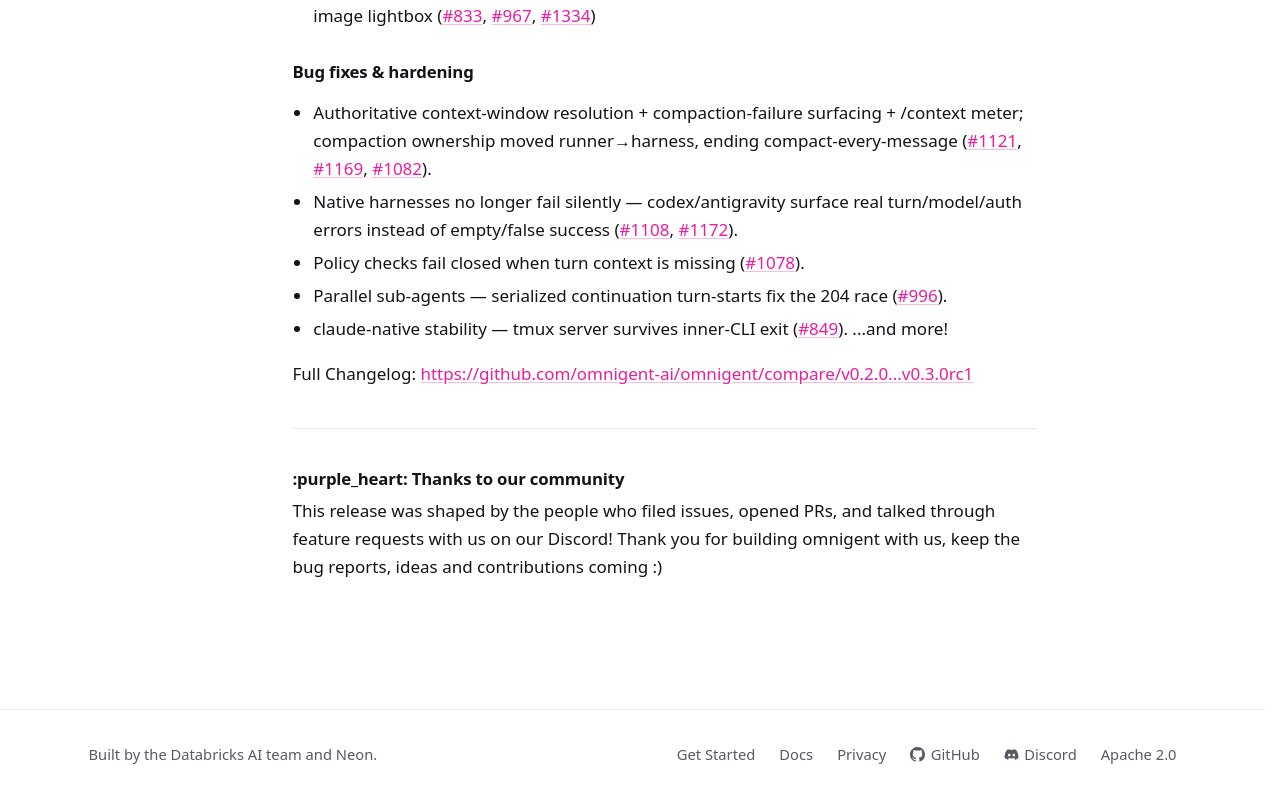
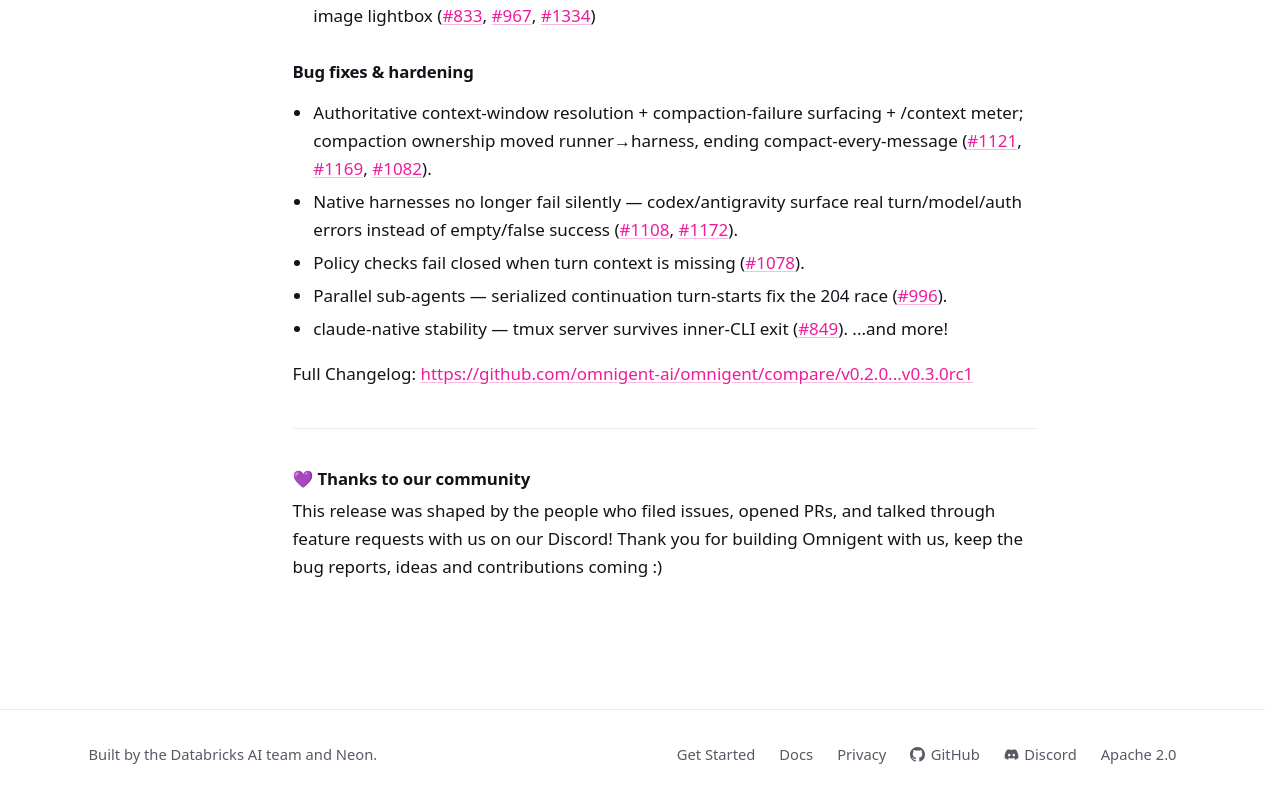
Before and after one commit to omnigent-ai/omnigent-site, a Next.js app: page /releases/0.3.0 in a window 1280 px wide. Shown: the part 731-1529 px from the top of the page. Built offline with nearby package versions, Linux system fonts and the light colour scheme; no server answers.

Commit message:
Apply suggestions from code review
Co-authored-by: Daniel Lok <daniel.lok@databricks.com>

```diff
--- a/app/releases/0.2.0/page.mdx
+++ b/app/releases/0.2.0/page.mdx
@@ -37,4 +37,4 @@
 
 ### 💜 Thanks to our community
 
-This release was shaped by the people who filed issues, opened PRs, and talked through feature requests with us on our discord! Thank you for building omnigent with us, keep the bug reports, ideas and contributions coming :)
+This release was shaped by the people who filed issues, opened PRs, and talked through feature requests with us on our discord! Thank you for building Omnigent with us, keep the bug reports, ideas and contributions coming :)
--- a/app/releases/0.3.0/page.mdx
+++ b/app/releases/0.3.0/page.mdx
@@ -28,6 +28,6 @@
 
 ---
 
-### :purple_heart: Thanks to our community
+### 💜 Thanks to our community
 
-This release was shaped by the people who filed issues, opened PRs, and talked through feature requests with us on our Discord! Thank you for building omnigent with us, keep the bug reports, ideas and contributions coming :)
+This release was shaped by the people who filed issues, opened PRs, and talked through feature requests with us on our Discord! Thank you for building Omnigent with us, keep the bug reports, ideas and contributions coming :)
--- a/app/releases/0.4.0/page.mdx
+++ b/app/releases/0.4.0/page.mdx
@@ -42,6 +42,6 @@
 
 ### 💜 Thanks to our community
 
-This release was shaped by the people who filed issues, opened PRs, and talked through feature requests with us on our Discord! Thank you for building omnigent with us, keep the bug reports, ideas and contributions coming :)
+This release was shaped by the people who filed issues, opened PRs, and talked through feature requests with us on our Discord! Thank you for building Omnigent with us, keep the bug reports, ideas and contributions coming :)
 
 **Full Changelog:** https://github.com/omnigent-ai/omnigent/compare/v0.3.0...v0.4.0
```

....

__EXERCISE AIM__.
Going through the data above, return each line with the word "from".

__TASK SOLUTION__.
Before and after one commit to omnigent-ai/omnigent-site, a Next.js app: page /releases/0.3.0 in a window 1280 px wide. Shown: the part 731-1529 px from the top of the page. Built offline with nearby package versions, Linux system fonts and the light colour scheme; no server answers.
Apply suggestions from code review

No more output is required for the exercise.